Under-fire captain George Gregan has the unequivocal backing of his Australian team-mates, according to assistant Wallaby coach Alan Gaffney.
Gaffney also insists the scrum-half, the world's most-capped player, will make his own decision on retirement rather than waiting to be pushed.
"The squad is wholeheartedly behind George. I'm not just saying that, it's a fact of life," said Gaffney.
"George is an outstanding person and an outstanding leader."
Australia go into Saturday's game against England at Twickenham having lost their last six Tests.
And Gregan faced renewed criticism after the 26-16 defeat against France last weekend.
But Gaffney says the 32-year-old veteran still has plenty to offer the international game.
"He's still very enthusiastic and has a very competitive spirit," said the former coach of Irish province Munster, who feels the poor performances of the forwards have not helped Gregan.
"We have struggled a bit in the tight five this year and it does make it difficult for a number nine," said Gaffney.
Gregan overtook England prop Jason Leonard as the most-capped player in history when he made his 115th appearance for the Wallabies in Marseille.
He also has a World Cup win under his belt, having helped the Australians to victory in 1999, and was awarded the International Rugby Player's Association Player of the Year for 2001.
But despite his collection of accolades, many think his best days are behind him.
Gaffney is not one of them and does not think Gregan is ready to retire just yet, saying: "I do believe George will make the decision in his own time.
"I don't think it will have to be made for him. He'll know when it's time.
"He's had an outstanding career so far so I'll think he'll finish it off in the correct way.
"George is in the selection process like everybody else. He knows he has to compete for his position."
Australia last won against South Africa in July but since then have lost three times to the Springboks and twice to New Zealand as well as France.
"We have lost six on the trot and that's unforgiveable.
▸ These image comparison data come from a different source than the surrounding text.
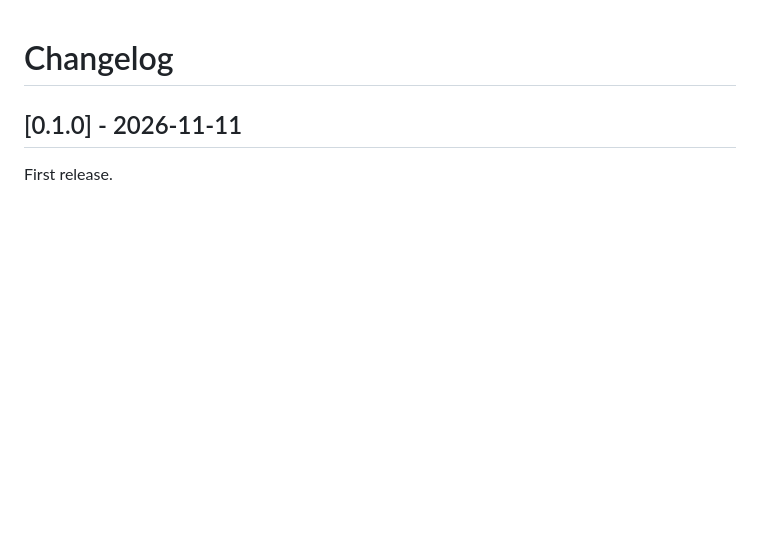
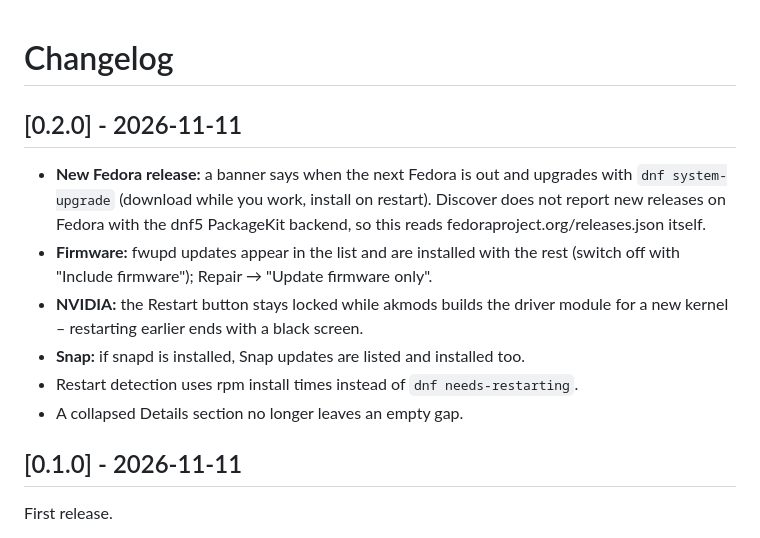
Before and after one commit to TechnikWeber/DnfPilot, a Markdown page: CHANGELOG.md, the part around the change. GitHub-like rendering; blank space fills up the shorter version.

```diff
--- a/CHANGELOG.md
+++ b/CHANGELOG.md
@@ -1,4 +1,18 @@
 # Changelog
+
+## [0.2.0] - 2026-11-11
+
+- **New Fedora release:** a banner says when the next Fedora is out and
+  upgrades with `dnf system-upgrade` (download while you work, install on
+  restart). Discover does not report new releases on Fedora with the dnf5
+  PackageKit backend, so this reads fedoraproject.org/releases.json itself.
+- **Firmware:** fwupd updates appear in the list and are installed with the
+  rest (switch off with "Include firmware"); Repair → "Update firmware only".
+- **NVIDIA:** the Restart button stays locked while akmods builds the driver
+  module for a new kernel – restarting earlier ends with a black screen.
+- **Snap:** if snapd is installed, Snap updates are listed and installed too.
+- Restart detection uses rpm install times instead of `dnf needs-restarting`.
+- A collapsed Details section no longer leaves an empty gap.
 
 ## [0.1.0] - 2026-11-11
 
```
Also changed, not shown: README.md (+13 -2 lines), docs/screenshot.png, 9 other files.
There's no easy solution other than hard work," said Gaffney, who stressed that Australia were not treating this autumn's series of matches as a development tour.
"We won't hide behind saying it's a development tour, it's not," he said.
"We've come to win four Test matches, obviously we can't do that now, but we've got a desire to win the remaining three.
"We've been forced into bringing some young boys on this tour [because of injuries] but in the medium to long term it's going to be beneficial to Australian rugby."
And Gaffney admitted that the coaching staff, including himself and head coach Eddie Jones, had to shoulder some of the blame for Australia's slump.
"We've all got to improve. We make mistakes as much as the players make mistakes," he said.
"We've got to examine ourselves and look at whether what they get sent out to do is correct.
"But when you're on the back foot things don't necessarily go your way.
"It's a game of margins and we're not that far away. We're creating but we're not being precise enough to finish it off."